Quoting Haidt's article directly now:
"Libertarians are closer to conservatives on two of the five main psychological "foundations" of morality that we study—concerns about care and fairness (as described above). [note: refer to the article for further explanation]
But on the other three psychological foundations - group loyalty, respect for authority and spiritual sanctity - libertarians are indistinguishable from liberals and far apart from conservatives.
We call these the three "binding" foundations because they are the psychological systems used by groups—including religious groups, the military and even college fraternities—to bind people together into tight communities of trust, cooperation and shared identity. When you think about morality as a way of binding individuals together, it's no wonder that libertarians (who prize individual liberty above all else) part company with conservatives."
My advice? Focus on wedge arguments that should split off libertarians from their current conservative comrades. There is already an innate tension between the wings of the movement, which perhaps explains a large part of the inchoatenes of their message to date. Apply a little nudge, and their cohesiveness should fly apart.

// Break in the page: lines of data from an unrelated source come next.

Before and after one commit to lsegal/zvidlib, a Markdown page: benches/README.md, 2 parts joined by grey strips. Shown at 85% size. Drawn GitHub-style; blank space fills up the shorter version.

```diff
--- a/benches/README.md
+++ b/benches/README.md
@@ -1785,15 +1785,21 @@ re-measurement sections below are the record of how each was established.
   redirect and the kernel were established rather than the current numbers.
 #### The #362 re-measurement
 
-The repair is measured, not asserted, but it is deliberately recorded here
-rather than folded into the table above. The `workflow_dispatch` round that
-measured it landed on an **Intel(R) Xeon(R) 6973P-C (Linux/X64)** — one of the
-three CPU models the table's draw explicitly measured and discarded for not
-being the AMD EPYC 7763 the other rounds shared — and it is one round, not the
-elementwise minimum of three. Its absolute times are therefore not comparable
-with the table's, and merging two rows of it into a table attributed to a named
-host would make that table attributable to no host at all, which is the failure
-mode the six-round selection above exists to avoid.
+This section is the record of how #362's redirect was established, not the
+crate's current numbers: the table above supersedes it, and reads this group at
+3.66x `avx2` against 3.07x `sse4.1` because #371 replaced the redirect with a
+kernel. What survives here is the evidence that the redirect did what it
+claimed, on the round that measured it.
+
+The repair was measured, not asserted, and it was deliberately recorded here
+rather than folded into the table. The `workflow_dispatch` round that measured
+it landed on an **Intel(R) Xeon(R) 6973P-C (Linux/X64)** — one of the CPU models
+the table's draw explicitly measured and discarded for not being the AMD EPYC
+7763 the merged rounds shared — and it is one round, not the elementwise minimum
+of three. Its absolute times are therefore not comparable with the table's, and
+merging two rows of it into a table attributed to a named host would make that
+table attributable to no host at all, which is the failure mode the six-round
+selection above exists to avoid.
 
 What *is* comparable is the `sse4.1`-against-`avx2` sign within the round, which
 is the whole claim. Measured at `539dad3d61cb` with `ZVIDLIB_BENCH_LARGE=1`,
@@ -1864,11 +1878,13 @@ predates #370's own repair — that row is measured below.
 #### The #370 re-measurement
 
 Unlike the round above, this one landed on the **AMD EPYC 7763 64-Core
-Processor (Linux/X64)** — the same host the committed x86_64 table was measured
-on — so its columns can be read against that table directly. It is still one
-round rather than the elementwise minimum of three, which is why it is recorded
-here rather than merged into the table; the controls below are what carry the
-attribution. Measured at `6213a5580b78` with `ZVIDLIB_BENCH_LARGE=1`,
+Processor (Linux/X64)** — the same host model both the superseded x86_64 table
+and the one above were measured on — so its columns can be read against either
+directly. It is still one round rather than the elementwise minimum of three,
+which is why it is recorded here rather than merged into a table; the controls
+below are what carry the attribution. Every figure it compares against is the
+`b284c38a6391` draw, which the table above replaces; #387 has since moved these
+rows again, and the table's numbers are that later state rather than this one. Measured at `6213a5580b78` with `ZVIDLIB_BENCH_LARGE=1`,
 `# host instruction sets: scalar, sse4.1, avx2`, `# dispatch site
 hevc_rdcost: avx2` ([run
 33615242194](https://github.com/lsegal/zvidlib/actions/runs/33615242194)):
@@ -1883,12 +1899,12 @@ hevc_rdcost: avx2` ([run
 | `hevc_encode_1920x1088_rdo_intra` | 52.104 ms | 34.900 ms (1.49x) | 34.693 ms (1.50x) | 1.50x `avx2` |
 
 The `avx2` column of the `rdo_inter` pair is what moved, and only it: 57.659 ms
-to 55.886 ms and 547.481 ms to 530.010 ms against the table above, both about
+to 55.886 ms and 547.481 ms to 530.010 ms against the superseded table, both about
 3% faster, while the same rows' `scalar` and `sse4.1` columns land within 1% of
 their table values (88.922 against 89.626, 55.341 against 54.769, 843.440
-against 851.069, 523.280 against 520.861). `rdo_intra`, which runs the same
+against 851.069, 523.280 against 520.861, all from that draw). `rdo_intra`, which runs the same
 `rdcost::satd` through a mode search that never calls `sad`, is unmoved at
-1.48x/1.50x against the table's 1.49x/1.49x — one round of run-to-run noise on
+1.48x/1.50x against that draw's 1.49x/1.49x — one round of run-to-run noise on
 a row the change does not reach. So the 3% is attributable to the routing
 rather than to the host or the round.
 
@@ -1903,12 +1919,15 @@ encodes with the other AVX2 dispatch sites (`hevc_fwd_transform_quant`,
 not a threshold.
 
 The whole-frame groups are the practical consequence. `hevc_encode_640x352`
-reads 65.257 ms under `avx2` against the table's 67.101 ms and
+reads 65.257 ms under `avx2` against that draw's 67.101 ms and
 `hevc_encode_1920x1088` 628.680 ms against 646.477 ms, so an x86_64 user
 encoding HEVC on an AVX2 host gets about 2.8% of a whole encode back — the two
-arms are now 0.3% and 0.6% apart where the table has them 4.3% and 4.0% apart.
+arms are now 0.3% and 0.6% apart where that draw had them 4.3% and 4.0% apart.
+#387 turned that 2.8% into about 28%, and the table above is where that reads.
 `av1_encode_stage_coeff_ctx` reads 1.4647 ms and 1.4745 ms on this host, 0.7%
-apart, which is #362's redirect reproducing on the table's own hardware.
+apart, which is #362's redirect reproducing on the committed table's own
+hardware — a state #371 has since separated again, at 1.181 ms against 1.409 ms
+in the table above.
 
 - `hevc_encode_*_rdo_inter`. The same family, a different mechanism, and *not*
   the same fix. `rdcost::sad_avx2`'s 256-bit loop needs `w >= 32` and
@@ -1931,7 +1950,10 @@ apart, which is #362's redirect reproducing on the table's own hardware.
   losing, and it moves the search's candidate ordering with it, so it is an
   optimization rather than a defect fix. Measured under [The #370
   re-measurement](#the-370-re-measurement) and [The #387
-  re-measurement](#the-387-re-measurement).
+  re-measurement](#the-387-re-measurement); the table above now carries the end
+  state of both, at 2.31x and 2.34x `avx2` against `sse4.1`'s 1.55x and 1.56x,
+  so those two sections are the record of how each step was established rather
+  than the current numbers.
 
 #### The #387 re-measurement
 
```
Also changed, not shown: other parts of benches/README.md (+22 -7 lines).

Haidt already points out some obvious pain points. Demonstrate clearly how some conservative ideals - American Exceptionalism, for one, championing the idea of America as a Christian nation, for another (not to mention Creationism as science equal to Evolution, or their anti-Constitutional defense of 'traditional' marriage) - are incompatible with libertarian ideals of fairness & liberty, and surely the coalition will begin to unravel faster than a ball of yarn rolling down a hill.
The economic justice argument I make in Insight #4 above should work particularly well on Libertarians: The desire to punish the wicked on Wall Street (or irresponsible home buyers) should not be allowed to impact all the rest of us by damaging the economy. Conservatives' right to extend their fist towards these evil-doers ends at a point before it reaches everyone else's noses.
As Haidt summarizes:
"The tea-party movement is a blend of libertarians and conservatives, but it is far from an equal blend, and it's not clear how long it can stay blended. The movement is partially funded and trained by libertarian and pro-business groups—such as FreedomWorks, the organization run by Messrs. Armey and Kibbe—whose main concern is increasing economic liberty. They may indeed "just want to be free," particularly from regulation and taxes, but the social conservatives who make up the great bulk of the movement have much broader aims."
What Tea Partiers Really Want By Jonathan Haidt - WSJ.com